Molenbeek is culturally rich, relaxed, and also home to an emerging art scene.

The Millennium Iconoclast Museum of Art, a contemporary art museum, opened its doors in the neighbourhood with a burlesque show in April.

The municipality also launched a working group to bridge cultural divides in autumn 2014.

Composed of local religious leaders, a women's centre, and youth organisations, among others, it started setting up meetings throughout the neighbourhood to address a range of issues from violence to prejudice.

"For each initiative done, there are new associations that want to join and help," said Turine, the Molenbeek council official.

Next March, they are organising a joint festival between Jews and Muslims to highlight their historical and cultural backgrounds.

They also aim to hold a separate event on secularism.

Investigation

Bearded infidels in the EU capital

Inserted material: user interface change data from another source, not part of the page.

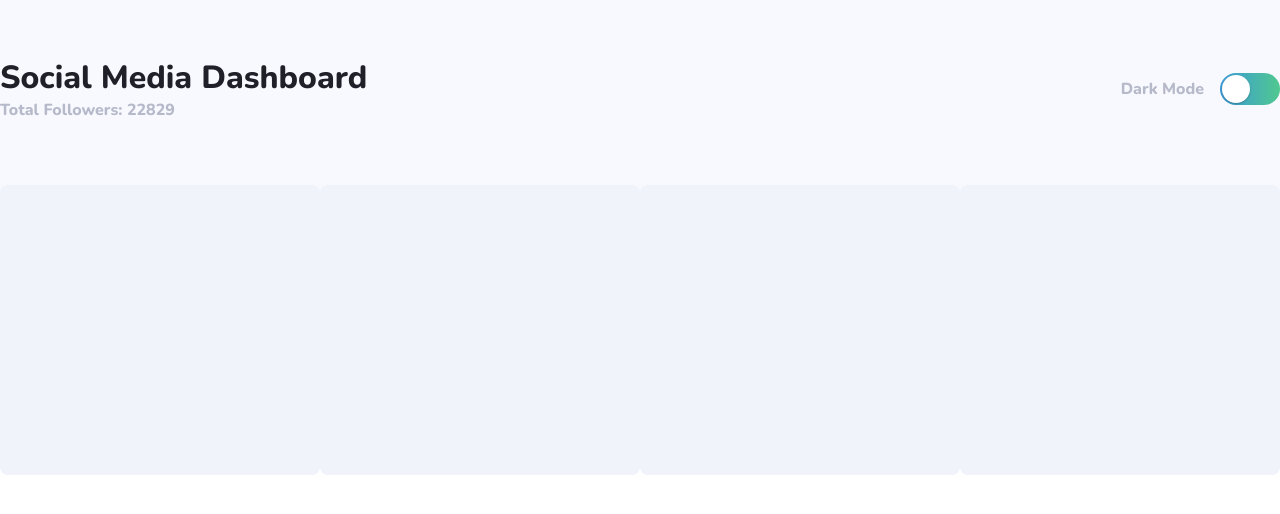
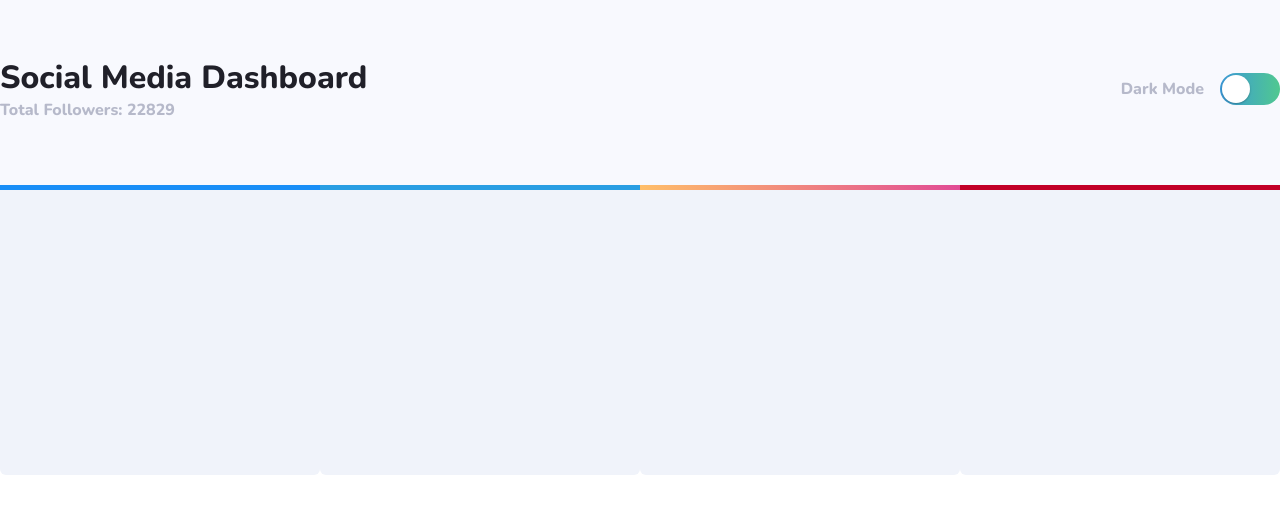
Before and after one commit to hosamelshazly92/social-media-dashboard-theme-switcher, a React (Create React App) app: page / in a window 1280 px wide. Shown: the top 514 px of the page. Built offline with nearby package versions, Linux system fonts and the light colour scheme.

Commit message:
create switch button

```diff
--- a/src/App.js
+++ b/src/App.js
@@ -23,7 +23,8 @@ function App() {
       id: uuid(),
       name: "nathanf",
       numbers: 1986,
-      type: "followers",
+      type: "facebook",
+      stats: "followers",
       state: 12,
       icon: "https://res.cloudinary.com/ux-ui-designer/image/upload/v1631905009/Assets/icon-facebook_x09bqx.svg",
     },
@@ -31,7 +32,8 @@ function App() {
       id: uuid(),
       name: "like_robinson",
       numbers: 1044,
-      type: "followers",
+      type: "twitter",
+      stats: "followers",
       state: 99,
       icon: "https://res.cloudinary.com/ux-ui-designer/image/upload/v1631905009/Assets/icon-twitter_xaf0jr.svg",
     },
@@ -39,7 +41,8 @@ function App() {
       id: uuid(),
       name: "realsam",
       numbers: 11560,
-      type: "followers",
+      type: "instgram",
+      stats: "followers",
       state: 1084,
       icon: "https://res.cloudinary.com/ux-ui-designer/image/upload/v1631905009/Assets/icon-instagram_ruofi3.svg",
     },
@@ -47,7 +50,8 @@ function App() {
       id: uuid(),
       name: "mark19",
       numbers: 8239,
-      type: "subscribers",
+      type: "youtube",
+      stats: "subscribers",
       state: 144,
       icon: "https://res.cloudinary.com/ux-ui-designer/image/upload/v1631905009/Assets/icon-youtube_j93d63.svg",
     },
@@ -68,7 +72,7 @@ function App() {
             <span className={paragraph}>Dark Mode</span>
             <div className={switchDiv}>
               <input id="switch" className={switchInput} type="checkbox" />
-              <label className={switchLabel} for="switch">
+              <label className={switchLabel} htmlFor="switch">
                 Toggle
               </label>
             </div>
--- a/src/components/Card/Card.js
+++ b/src/components/Card/Card.js
@@ -1,7 +1,21 @@
-import { container } from "./Card.module.css";
+import {
+  container,
+  facebookBorder,
+  twitterBorder,
+  instgramBorder,
+  youtubeBorder,
+} from "./Card.module.css";
 
-const Card = () => {
-  return <div className={container}></div>;
+const Card = ({ data }) => {
+  return (
+    <div
+      className={`${container} ${
+        data.type === "facebook" ? facebookBorder : ""
+      } ${data.type === "twitter" ? twitterBorder : ""} ${
+        data.type === "instgram" ? instgramBorder : ""
+      } ${data.type === "youtube" ? youtubeBorder : ""}`}
+    ></div>
+  );
 };
 
 export default Card;
--- a/src/components/Card/Card.module.css
+++ b/src/components/Card/Card.module.css
@@ -2,5 +2,30 @@
   width: 346px;
   height: 290px;
   background-color: #f0f3fa;
-  border-radius: 8px;
+  border-bottom-left-radius: 6px;
+  border-bottom-right-radius: 6px;
+  transition: all 0.4s ease-in-out;
+  cursor: pointer;
 }
+
+.container:hover {
+  background-color: #e1e3f0;
+}
+
+.facebookBorder {
+  border-top: 5px solid #198ef7;
+}
+
+.twitterBorder {
+  border-top: 5px solid #299ee3;
+}
+
+.instgramBorder {
+  border-top: 5px solid transparent;
+  border-image: linear-gradient(to right, #ffbf69, #e14b95);
+  border-image-slice: 1;
+}
+
+.youtubeBorder {
+  border-top: 5px solid #c20028;
+}
```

Salafism, the hardline creed invoked by IS, is causing tension among Belgium's Muslims. "We should have done more," to stop its spread, Belgian authorities admit.

MEPs mark Violence Against Women day with urgent call

According to liberal MEP Anna Júlia Donáth, "violence against women and girls is one of the most widespread, persistent and devastating human rights violations existing today and remains largely unreported due to the impunity, silence, and shame surrounding it."

Feature

Malmo, a segregated city - separating fact from fiction

Despite the neighbourhood's beautiful name, the reputation of Rosengård (Rose Garden) does not so much evoke images of roses as headlines of crime and social challenges. This area of Malmö has been struggling with its notorious, mythical, image for years.

NGO reveals German firms fail to meet UN human rights rule

A new report reveals that the biggest companies in Germany fail to manage measures to protect their employees and supply-chain from human rights abuses - ahead of the government deadline for introducing tough new regulation.

News in Brief

  1. Czechs protest against PM Babis over EU subsidy 'fraud'
  2. EU disbursed €2.7bn for Turkey refugees
  3. UK ports set to host EU border checks for Northern Ireland
  4. EU puts tech giants in crosshairs
  5. Faroe Islands under pressure to chose Huawei
  6. Hungary asked to apologise after council leak
  7. MEPs: Finnish budget proposal 'impossible to implement'
  8. EP committee supports 'Future of EU Conference'

Stakeholder

FIFA's schools programme aims to reach 700m children

Football clubs today invest huge sums of money in youth development and court talented young players from an early age. Children are the future – not only where football is concerned, but also for society in general.

Opinion

A fundamental contradiction in EU drug policy

The knock-on affects from a 'war on drugs' in Europe is creating problems in Albania - and as far afield as Guinea-Bissau, Mali, Bangladesh and the Philippines.

Stakeholders' Highlights

  1. Nordic Council of Ministers40 years of experience have proven its point: Sustainable financing actually works
  2. Nordic Council of MinistersNordic and Baltic ministers paving the way for 5G in the region
  3. Nordic Council of MinistersEarmarked paternity leave – an effective way to change norms
  4. Nordic Council of MinistersNordic Climate Action Weeks in December
  5. UNESDAUNESDA welcomes Nicholas Hodac as new Director General
  6. Nordic Council of MinistersBrussels welcomes Nordic culture

Latest News

  1. Leaders to battle on climate target and money at summit
  2. Von der Leyen: 'Green Deal is our man-on-moon moment'
  3. North Atlantic mini states in geopolitical turbulence
  4. Survey marks EU optimism on eve of UK's Brexit election
  5. Six priorities for human rights
  6. European shipping's dirty secret
  7. Hungary quizzed over EU rules amid twitter row
  8. Spanish King meets party leaders to break deadlock

Stakeholders' Highlights

  1. UNESDAUNESDA appoints Nicholas Hodac as Director General
  2. UNESDASoft drinks industry co-signs Circular Plastics Alliance Declaration
  3. FEANIEngineers Europe Advisory Group: Building the engineers of the future
  4. Nordic Council of MinistersNew programme studies infectious diseases and antibiotic resistance
  5. UNESDAUNESDA reduces added sugars 11.9% between 2015-2017
  6. International Partnership for Human RightsEU-Uzbekistan Human Rights Dialogue: EU to raise key fundamental rights issues

Join EUobserver

Support quality EU news

Join us